### Task statement
Go through the records and report each line in which the word "index" occurs.

### Extracted data
● ● ● ● ●
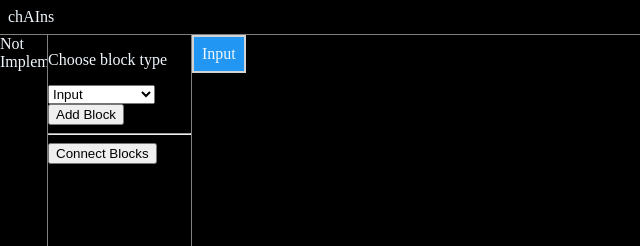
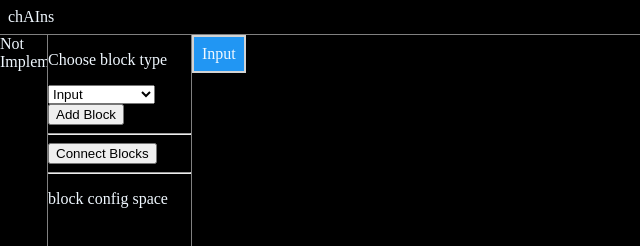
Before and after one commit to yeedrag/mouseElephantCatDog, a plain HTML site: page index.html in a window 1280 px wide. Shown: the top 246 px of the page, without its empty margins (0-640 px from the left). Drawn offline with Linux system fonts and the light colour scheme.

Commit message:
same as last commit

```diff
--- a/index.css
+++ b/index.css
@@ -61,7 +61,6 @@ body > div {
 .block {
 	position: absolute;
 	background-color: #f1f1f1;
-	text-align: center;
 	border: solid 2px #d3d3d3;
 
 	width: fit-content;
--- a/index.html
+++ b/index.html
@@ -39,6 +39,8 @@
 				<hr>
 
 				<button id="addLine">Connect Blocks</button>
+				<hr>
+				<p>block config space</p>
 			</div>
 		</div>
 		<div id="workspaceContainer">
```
● ● ● ● ●
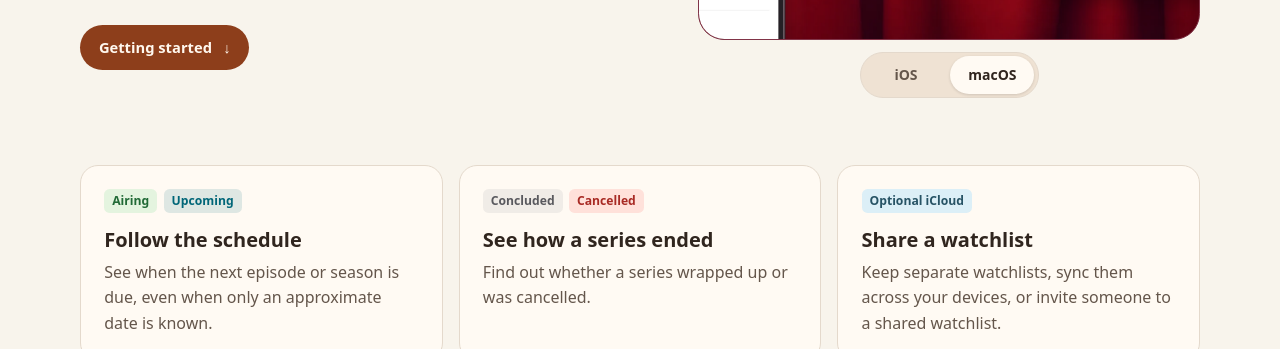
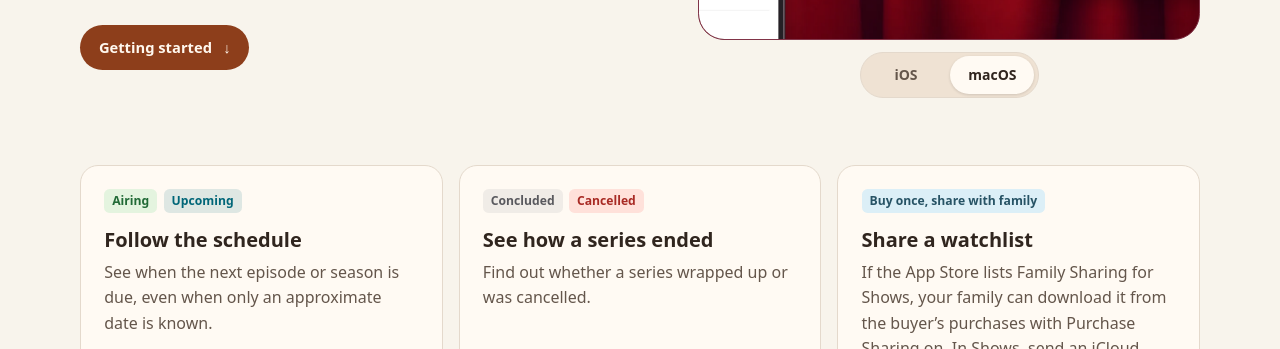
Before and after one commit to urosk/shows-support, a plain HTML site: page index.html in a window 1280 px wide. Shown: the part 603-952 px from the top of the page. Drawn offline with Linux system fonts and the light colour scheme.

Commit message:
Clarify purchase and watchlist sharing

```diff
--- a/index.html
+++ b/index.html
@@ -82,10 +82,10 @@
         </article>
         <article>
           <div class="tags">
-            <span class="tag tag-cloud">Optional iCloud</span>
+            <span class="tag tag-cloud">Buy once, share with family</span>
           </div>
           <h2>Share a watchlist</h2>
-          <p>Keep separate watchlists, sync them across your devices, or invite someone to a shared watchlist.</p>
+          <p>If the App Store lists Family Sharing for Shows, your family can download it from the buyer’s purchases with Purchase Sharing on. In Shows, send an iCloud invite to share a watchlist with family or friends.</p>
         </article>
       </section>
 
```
● ● ● ● ●
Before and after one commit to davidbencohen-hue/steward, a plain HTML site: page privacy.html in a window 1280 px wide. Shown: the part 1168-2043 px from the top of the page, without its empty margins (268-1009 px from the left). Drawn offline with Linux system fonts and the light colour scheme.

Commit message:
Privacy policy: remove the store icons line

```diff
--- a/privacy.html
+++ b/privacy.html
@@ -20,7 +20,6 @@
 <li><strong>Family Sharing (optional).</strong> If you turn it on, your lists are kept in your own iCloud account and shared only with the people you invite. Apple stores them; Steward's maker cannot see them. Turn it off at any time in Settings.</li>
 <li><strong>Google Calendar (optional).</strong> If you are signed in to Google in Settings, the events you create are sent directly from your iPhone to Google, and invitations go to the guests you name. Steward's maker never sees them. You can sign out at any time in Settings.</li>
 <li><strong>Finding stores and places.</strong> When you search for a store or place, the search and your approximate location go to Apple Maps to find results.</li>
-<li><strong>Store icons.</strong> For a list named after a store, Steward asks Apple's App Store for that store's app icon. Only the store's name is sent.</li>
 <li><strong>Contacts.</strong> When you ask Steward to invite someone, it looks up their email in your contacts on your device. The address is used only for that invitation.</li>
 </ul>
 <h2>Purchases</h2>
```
● ● ● ● ●
### Task result
Before and after one commit to yeedrag/mouseElephantCatDog, a plain HTML site: page index.html in a window 1280 px wide. Shown: the top 246 px of the page, without its empty margins (0-640 px from the left). Drawn offline with Linux system fonts and the light colour scheme.
--- a/index.css
+++ b/index.css
--- a/index.html
+++ b/index.html
Before and after one commit to urosk/shows-support, a plain HTML site: page index.html in a window 1280 px wide. Shown: the part 603-952 px from the top of the page. Drawn offline with Linux system fonts and the light colour scheme.
--- a/index.html
+++ b/index.html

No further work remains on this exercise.